Childbirth marks the beginning of a life. But for some women, it leads to the end of theirs.
Hundreds of American women die each year from pregnancy or delivery-related complications. The U.S. has a higher maternal mortality rate than other developed countries.
CGTN’s Karina Huber explains why most of these deaths are preventable.
It’s a shocking statistic – some 700 to 900 American women die each year during pregnancy or from delivery-related complications. Another 65,000 women almost die during childbirth – making America’s maternal mortality rate the highest among industrialized nations.
Severe preeclampsia is a condition caused by pregnancy that accounts for roughly seven percent of maternal deaths in the U.S.
American women are three times more likely than Canadians – and six times more likely than Scandinavians – to die during the ‘maternal period.’ That’s the period that begins with pregnancy and ends a year after giving birth.

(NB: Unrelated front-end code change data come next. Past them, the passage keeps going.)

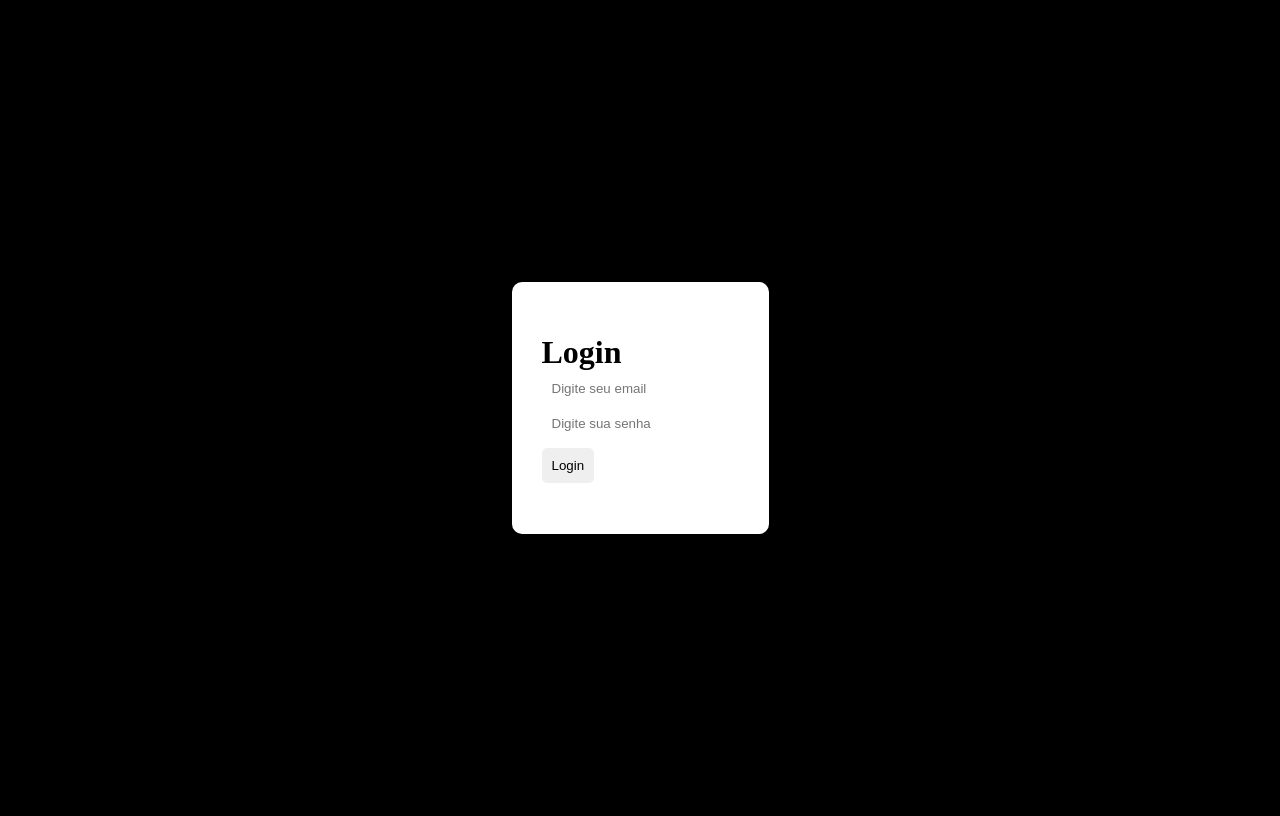
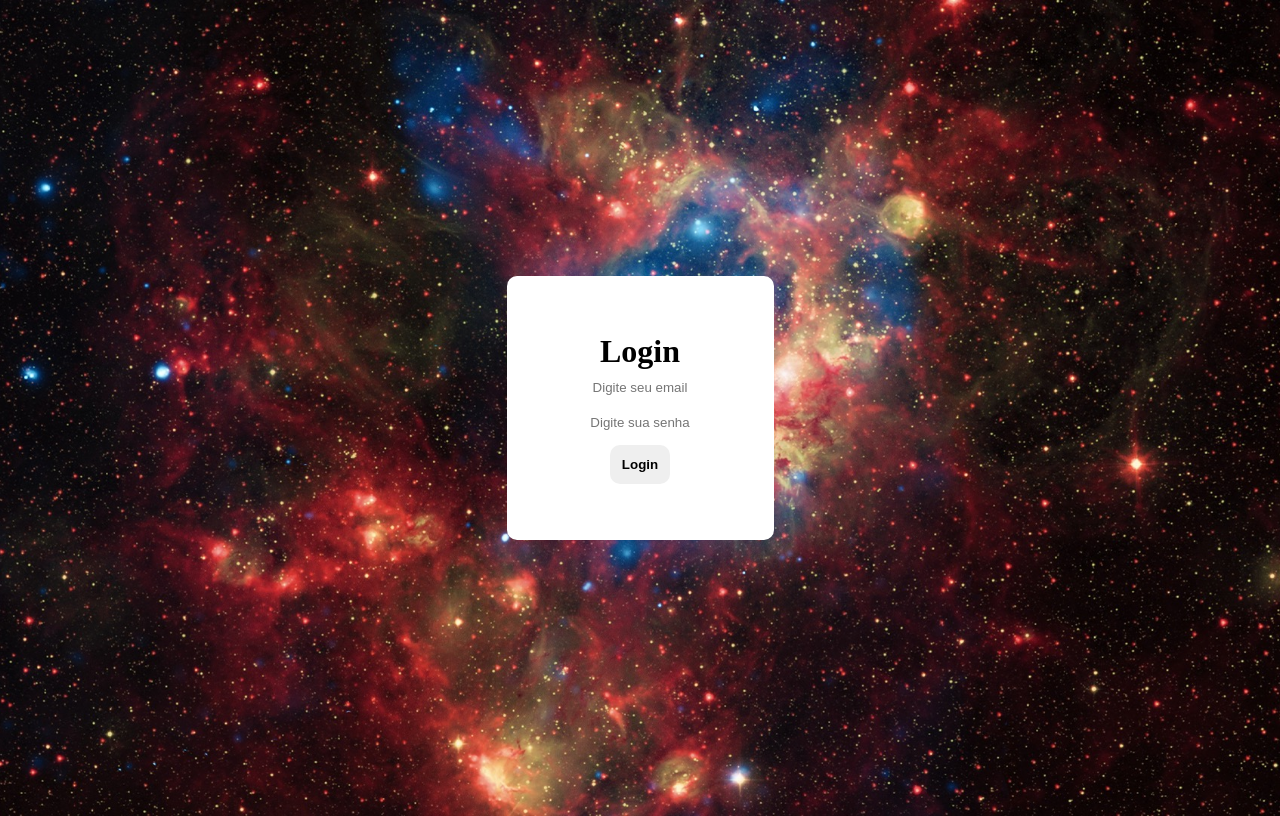
Before and after one commit to JoelsonVA/auth-system, a plain HTML site: page body.html in a window 1280 px wide. Drawn offline with Linux system fonts and the light colour scheme.

Commit message:
Adicionado tela de cadastro e umas melhorias visuais

```diff
--- a/style.css
+++ b/style.css
@@ -1,6 +1,12 @@
 body{
 
-    background-color: black;
+
+    background-image: url("img.jpg");
+    background-image: linear-gradient(rgba(0,0,0,0.5),)
+    rgba(0,0,0,0.5);
+    background-size: cover;
+    background-position: center;
+
 
     display: flex;
     justify-content: center;
@@ -10,15 +16,22 @@ body{
 
 }
 
+h1 {
+
+    color: black;
+    text-align: center;
+}
+
 .container {
 
 
 background: white ;
-padding: 30px;
+padding: 35px;
 border-radius: 10px;
 display: flex;
 flex-direction: column;
 gap: 10px;
+backdrop-filter: blur (10px);
 
 
 }
@@ -32,16 +45,26 @@ input {
     flex-direction: column;
     border: none;
     color: black;
+    text-align: center;
 
 }
 
-button { padding: 10px;
+button { padding: 12px;
     border: none;
-    border-radius: 5px;
+    border-radius: 10px;
+    cursor: pointer;
+    transition: 0.3;
+    font-weight: bold;
 
 }
 
 input:focus{
     outline: none;
+    box-shadow: 0px 0px 10px rgba(255,255,255,0.5);
 
 }
+
+button:hover{
+
+    transform: scale(1.03) ;
+}
```
Also changed, not shown: img.jpg (added).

Maternal mortality is rising in the U.S., while it’s falling in most industrialized countries. According to the Centers for Disease Control, more than half these deaths are preventable. Research suggests that because babies are still far more likely to die in childbirth than mothers, the focus from a policy and resource perspective is on saving babies – not mothers. When something goes wrong with mom, many healthcare providers aren’t prepared to handle it.